Looking back 50 years, the 1955 TCU yearbook describes that year’s Homecoming as “the biggest, gaudiest Homecoming in history.”
According to the 1955 yearbook, “Everything about Homecoming was a howling success, everything except the football game. An intercepted fumble, a goalward dash with said intercepted fumble, and the Frogs’ (Southwest Conference) title dreams were crushed 12-7 by an alert Baylor 11.”
Although Homecoming was a major event 50 years ago, Jones said, the participation has not always been that way.
“There was a period when the crowds were dismal, but I think now it’s getting back up again,” Jones said.
Perry Marchbanks, a Spanish instructor and 1994 graduate from TCU, said that when she attended TCU, the participation did not seem as big as it is today and said she thinks the performance of the football team plays a large role.
“Now, we have a better turnout at the football games, so there’s a better turnout at Homecoming,” Marchbanks said.
This year’s team is preparing to defeat Army at the Homecoming game.
“We won’t upset the fans this year,” said freshman safety Stephen Hodge.
This year’s Homecoming committee has put a lot of effort into planning the festivities, said director of Homecoming Meghana Mathew.
“This year, the Homecoming committee decided to organize extra events in addition to the traditional ones, so that Homecoming week is really a week of exciting events for TCU,” Mathew said.
Mathew said Homecoming is a week of unifying the TCU family.
“Homecoming is an annual event where TCU’s alumni return to campus for the home football game,” Mathew said. “It is a chance for them to reminisce about their time at TCU, and also to come back and see how the university has grown.”
Amy Thomas, a freshman business major, said it is important for students to get involved in their school community.
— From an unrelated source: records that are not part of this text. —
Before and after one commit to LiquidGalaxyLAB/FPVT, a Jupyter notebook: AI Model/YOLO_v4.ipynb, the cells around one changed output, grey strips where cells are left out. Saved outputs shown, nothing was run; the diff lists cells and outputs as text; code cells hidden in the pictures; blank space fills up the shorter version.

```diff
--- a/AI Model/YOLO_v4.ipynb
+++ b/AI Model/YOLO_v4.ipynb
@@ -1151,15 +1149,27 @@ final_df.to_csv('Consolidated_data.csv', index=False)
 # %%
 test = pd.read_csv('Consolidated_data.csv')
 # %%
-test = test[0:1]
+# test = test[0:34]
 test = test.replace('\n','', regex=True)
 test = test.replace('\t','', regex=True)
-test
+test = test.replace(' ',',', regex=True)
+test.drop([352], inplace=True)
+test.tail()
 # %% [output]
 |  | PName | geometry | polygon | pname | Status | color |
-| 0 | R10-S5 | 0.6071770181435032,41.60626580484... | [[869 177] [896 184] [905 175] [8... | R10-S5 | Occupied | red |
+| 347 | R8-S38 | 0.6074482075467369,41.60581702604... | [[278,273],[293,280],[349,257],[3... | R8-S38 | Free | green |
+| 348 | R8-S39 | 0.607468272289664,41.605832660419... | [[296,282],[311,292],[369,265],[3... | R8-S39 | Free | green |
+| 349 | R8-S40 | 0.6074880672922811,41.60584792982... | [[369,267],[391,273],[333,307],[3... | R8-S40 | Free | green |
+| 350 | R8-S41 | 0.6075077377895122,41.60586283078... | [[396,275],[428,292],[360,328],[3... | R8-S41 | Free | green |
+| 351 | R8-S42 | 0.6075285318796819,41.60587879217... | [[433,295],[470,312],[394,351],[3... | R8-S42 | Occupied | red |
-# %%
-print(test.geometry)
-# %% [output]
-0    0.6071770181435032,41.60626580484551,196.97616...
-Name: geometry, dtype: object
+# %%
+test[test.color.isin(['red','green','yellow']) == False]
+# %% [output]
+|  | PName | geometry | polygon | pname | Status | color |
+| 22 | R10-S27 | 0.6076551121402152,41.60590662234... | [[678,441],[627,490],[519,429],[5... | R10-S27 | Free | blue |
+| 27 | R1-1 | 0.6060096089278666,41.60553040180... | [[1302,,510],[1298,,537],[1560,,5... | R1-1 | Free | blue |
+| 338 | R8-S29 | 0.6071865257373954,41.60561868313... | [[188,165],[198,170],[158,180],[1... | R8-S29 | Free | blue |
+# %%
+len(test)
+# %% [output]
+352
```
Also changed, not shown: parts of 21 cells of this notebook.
“Homecoming is a great opportunity to show our school spirit and team pride,” Thomas said.
Kelly O’Fallon, a senior fashion merchandising major, said she looks forward to Homecoming week every year.
“The best part of the weekend is tailgating before the game and watching the fun unfold as the game begins,” O’Fallon said.
The game ball will be dropped onto home field as a skydiver lands during the opening presentation, Jones said.
Jones is famous for initiating the TCU Fight Song at every pep rally.
“I started cheering at the Pep Rally with some of the alumni when they started up Frog Camp about 11 or 12 years ago,” Jones said.
She said she is still a part of Homecoming because of the fond memories she had when she was an undergraduate.
“It is interesting to see the differences of Homecoming today versus when I was attending TCU,” Jones said. “It was a fun time, and I am glad I still get to keep the memories alive.